Yet there’s no escaping that this remains a deeply typical superhero detective story, one with the tremendous benefit of such visual inspiration running along side it, but when you really look hard, it often only comments on Kate Kane’s psychology, or anticipates some typical everything-in-its-place origin story twists, or plays with a Batman/Joker duality Alan Moore’s had sitting in the freezer since the twilight of the Reagan administration.
Rucka is a skilled writer, but so far here he’s neither deep nor subtle; the cut off point for the first half of this issue’s flashbacks is no less than the doomed Kane twins and promising they’ll always be together, accompanied by a dramatic fade to white (which could be Williams, mind you). As the obligatory tragedy that will set Kate on the winding path to superherodom draws near, irony is squeezed out as the girls misbehave, only for their demands to lead their poor mother right into danger, and pathos. Never mind the general three-act arc of the story, introducing a villain with a secret connection to the hero (pts. 1-4), leading into the revelation of the painful secret origin (pts. 5-7) and probably, I’d guess, culminating in some clash that sets up a status quo while not entirely foreclosing on future developments in the same vein (pts. 8-12, not counting the Jock and Hamner stuff).
Because the writing and the art run close, one can’t pass the other by much, and to me there’s always some dissatisfaction. I’d still call it GOOD, though folks more tolerant than me of some blunt, familiar genre mechanics will rank it higher, I’m sure. And this grade tries me, because seeing J.H. Williams III & co. at work in this way assures I’ll look to them in the future, which I can’t say of everyone. Mazzucchelli too, obviously.

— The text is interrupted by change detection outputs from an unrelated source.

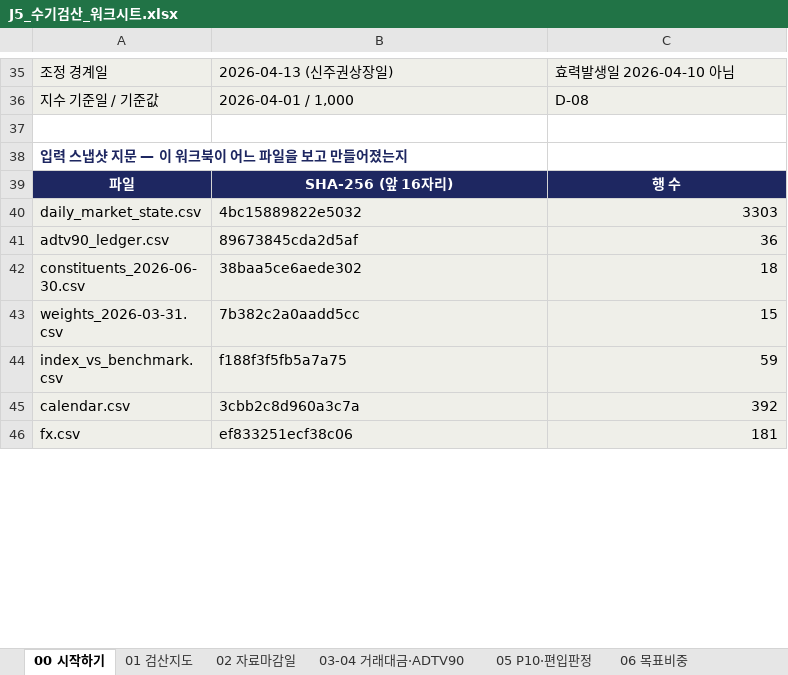
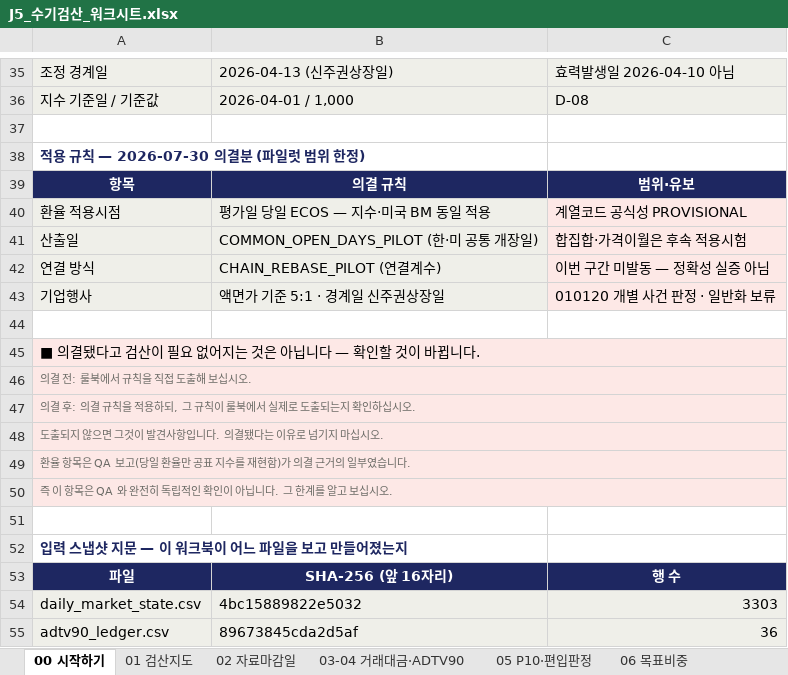
Before and after one commit to larkrark/AIQuant-3rd-project, an Excel workbook: 06_코드/qa/manual_check/J5_수기검산_워크시트.xlsx, sheet 00 시작하기, drawn as a sheet; only a part is shown, gaps mark what is left out; the shorter side is filled out with more unchanged rows; values as stored, in another font and other column widths than the file's, no borders; the diff names each change by its address in the sheet, - before the commit and + after, or states it on an @@ line.

Commit message:
feat(qa): 7단계 독립 재산출 — 2026-07-30 의결 규칙 적용 + 결측 정의 명시
의결 5건을 규칙명으로 고정해 산출했다.
  FX_SAME_DAY_ECOS_PROVISIONAL / COMMON_OPEN_DAYS_PILOT / CHAIN_REBASE_PILOT
  PAR_VALUE_5TO1_LISTING_BOUNDARY_PILOT / BM_US_SAME_DAY_KRW_CONVERT

구현 검증 먼저 — 기업행사 미조정분으로 공표 산출물 대조 1.056e-15 < 허용오차
1e-12 통과. 이 대조가 통과해야 아래 보정 결과가 의미를 갖는다.

의결 규칙 적용 결과
  지수 1337.7491 (+33.7749%) · BM 1417.7850 · BM 대비 -8.0036%p
  보정 효과 +6.6611%p · 추적오차 32.9602% · 연변동성 42.3965%

경로 지표 병기 — 경계일 선택은 레벨로 판별되지 않는다
  04-13 연변동성 42.3965% / 04-10 71.7748% (최저일간 -7.21% vs -14.71%)

의결이 실증한 것과 안 한 것을 분리 기록
  CHAIN_REBASE_PILOT 는 verification=NOT_EXERCISED — 정기변경 적용일이 없어
  차이가 발동되지 않은 것이며 연결계수의 정확성을 실증한 것이 아니다.

ADTV90 분모 — 결측일수에 무엇을 넣었는지 산출물에 명시
  분모 포함: TRADED · ZERO_VOLUME · TRADING_HALT
  분모 제외: DATA_MISSING
  창 제외:   NOT_LISTED · MARKET_CLOSED
  파일럿 실측: DATA_MISSING 0건, TRADING_HALT 는 010120 6/30 회차 3일
  정지일을 분모에서도 빼면 010120 ADTV90 241.83B -> 250.17B (+3.4%) 이지만
  KR P10 하한 127.63B 불변·편입 불변. h=0.8<1 이라 P10 이 최소 2개만 쓰고
  010120 이 거기 들지 않기 때문이며 우연이다 — 일반 보장이 아니라 기록해 둔다.
  정지일 처리는 halt_treatment_status=NOT_DECIDED 로 후속 이관.

워크시트에 의결 규칙 표와 한계 경고 추가 — 환율 항목은 QA 보고가 의결 근거의
일부였으므로 QA 와 완전 독립인 확인이 아니라는 점을 명시. audit 5종 통과·12/12.

```diff
--- a/06_코드/qa/manual_check/J5_수기검산_워크시트.xlsx (sheet 00 시작하기)
+++ b/06_코드/qa/manual_check/J5_수기검산_워크시트.xlsx (sheet 00 시작하기)
+row 38: 적용 규칙 — 2026-07-30 의결분 (파일럿 범위 한정)
+row 39: 항목 | 의결 규칙 | 범위·유보
+row 40: 환율 적용시점 | 평가일 당일 ECOS — 지수·미국 BM 동일 적용 | 계열코드 공식성 PROVISIONAL
+row 41: 산출일 | COMMON_OPEN_DAYS_PILOT (한·미 공통 개장일) | 합집합·가격이월은 후속 적용시험
+row 42: 연결 방식 | CHAIN_REBASE_PILOT (연결계수) | 이번 구간 미발동 — 정확성 실증 아님
+row 43: 기업행사 | 액면가 기준 5:1 · 경계일 신주권상장일 | 010120 개별 사건 판정 · 일반화 보류
+row 44: (empty)
+row 45: ■ 의결됐다고 검산이 필요 없어지는 것은 아닙니다 — 확인할 것이 바뀝니다.
+row 46: 의결 전: 룰북에서 규칙을 직접 도출해 보십시오.
+row 47: 의결 후: 의결 규칙을 적용하되, 그 규칙이 룰북에서 실제로 도출되는지 확인하십시오.
+row 48: 도출되지 않으면 그것이 발견사항입니다. 의결됐다는 이유로 넘기지 마십시오.
+row 49: 환율 항목은 QA 보고(당일 환율만 공표 지수를 재현함)가 의결 근거의 일부였습니다.
+row 50: 즉 이 항목은 QA 와 완전히 독립적인 확인이 아닙니다. 그 한계를 알고 보십시오.
+row 51: (empty)
```
Also changed, not shown: 06_코드/qa/manual_check/J5_코드값_봉인.xlsx, 4 other files.
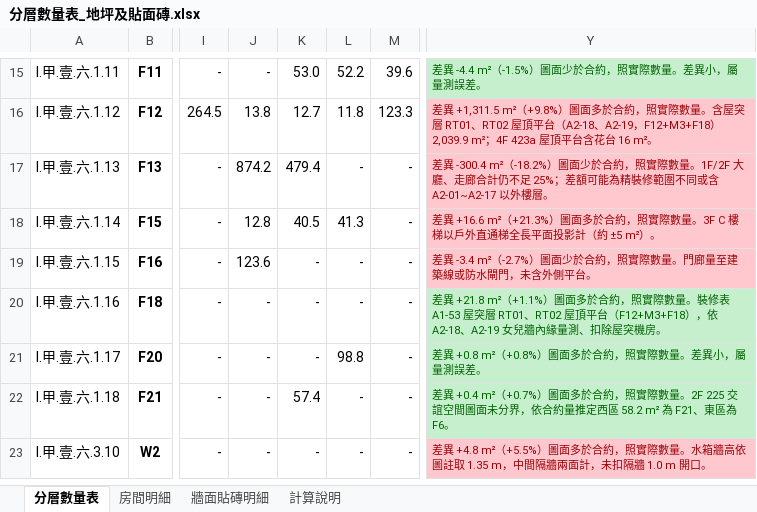
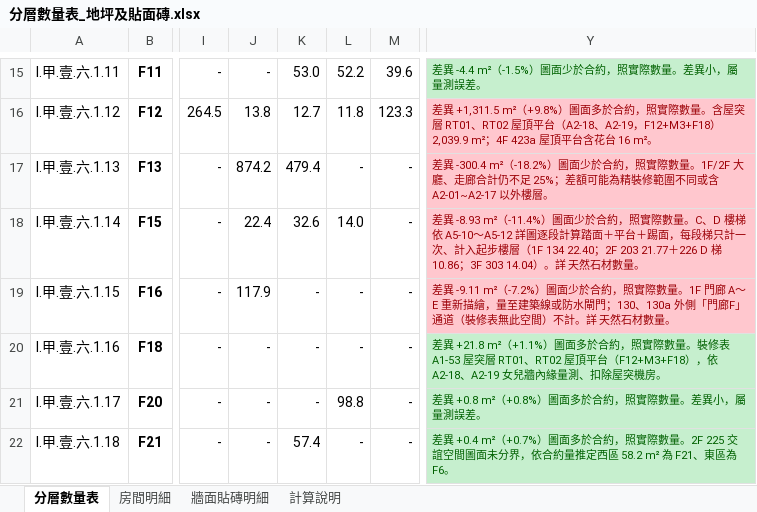
Before and after one commit to ianyuchuang/Cao-Nhuyen-quantity, an Excel workbook: 分層數量表_地坪及貼面磚.xlsx, sheet 分層數量表, drawn as a sheet; only a part is shown, gaps mark what is left out; the shorter side is filled out with more unchanged rows; values as stored, in another font and other column widths than the file's, no borders; the diff names each change by its address in the sheet, - before the commit and + after, or states it on an @@ line.

```diff
--- a/分層數量表_地坪及貼面磚.xlsx (sheet 分層數量表)
+++ b/分層數量表_地坪及貼面磚.xlsx (sheet 分層數量表)
-J18: 12.8
+J18: 22.4
-K18: 40.5
+K18: 32.6
-L18: 41.3
+L18: 14.0
-Y18: 差異 +16.6 m²（+21.3%）圖面多於合約，照實際數量。3F C 樓梯以戶外直通梯全長平面投影計（約 ±5 m²）。
+Y18: 差異 -8.93 m²（-11.4%）圖面少於合約，照實際數量。C、D 樓梯依 A5-10～A5-12 詳圖逐段計算踏面＋平台＋踢面，每段梯只計一次、計入起步樓層（1F 134 22.40；2F 203 21.77＋226 D 梯 10.86；3F 303 14.04）。詳 天然石材數量。
-J19: 123.6
+J19: 117.9
-Y19: 差異 -3.4 m²（-2.7%）圖面少於合約，照實際數量。門廊量至建築線或防水閘門，未含外側平台。
+Y19: 差異 -9.11 m²（-7.2%）圖面少於合約，照實際數量。1F 門廊 A～E 重新描繪，量至建築線或防水閘門；130、130a 外側「門廊F」通道（裝修表無此空間）不計。詳 天然石材數量。
```
Also changed, not shown: sheet 房間明細, sheet 計算說明, 40 other files.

(just guess, huh?)
The two becoming one, the basic frameworks, the archetypes among archetypes becoming something greater and more shaded or sturdier through communication, feeding on each other’s energy, enjoying one another’s heat. Bits of form becoming fuller, getting — eek! — more realistic as characrers. You can go far with this.
And as for Kate Kane.
I don’t know if you can even see it on the screen. It’s better on paper. It’s the last panel in the comic. She’s just seen some bad stuff. Her white skin is no longer pure. In her arms, the watercolor splotching is present, very slightly. She’s down the path of transformation just a tiny bit, that which will transform and delight her, but it’s born from pain. The motif gains in meaning. No words are spoken. Her eyes tell a story, but there’s more to a panel than that. Some artists know.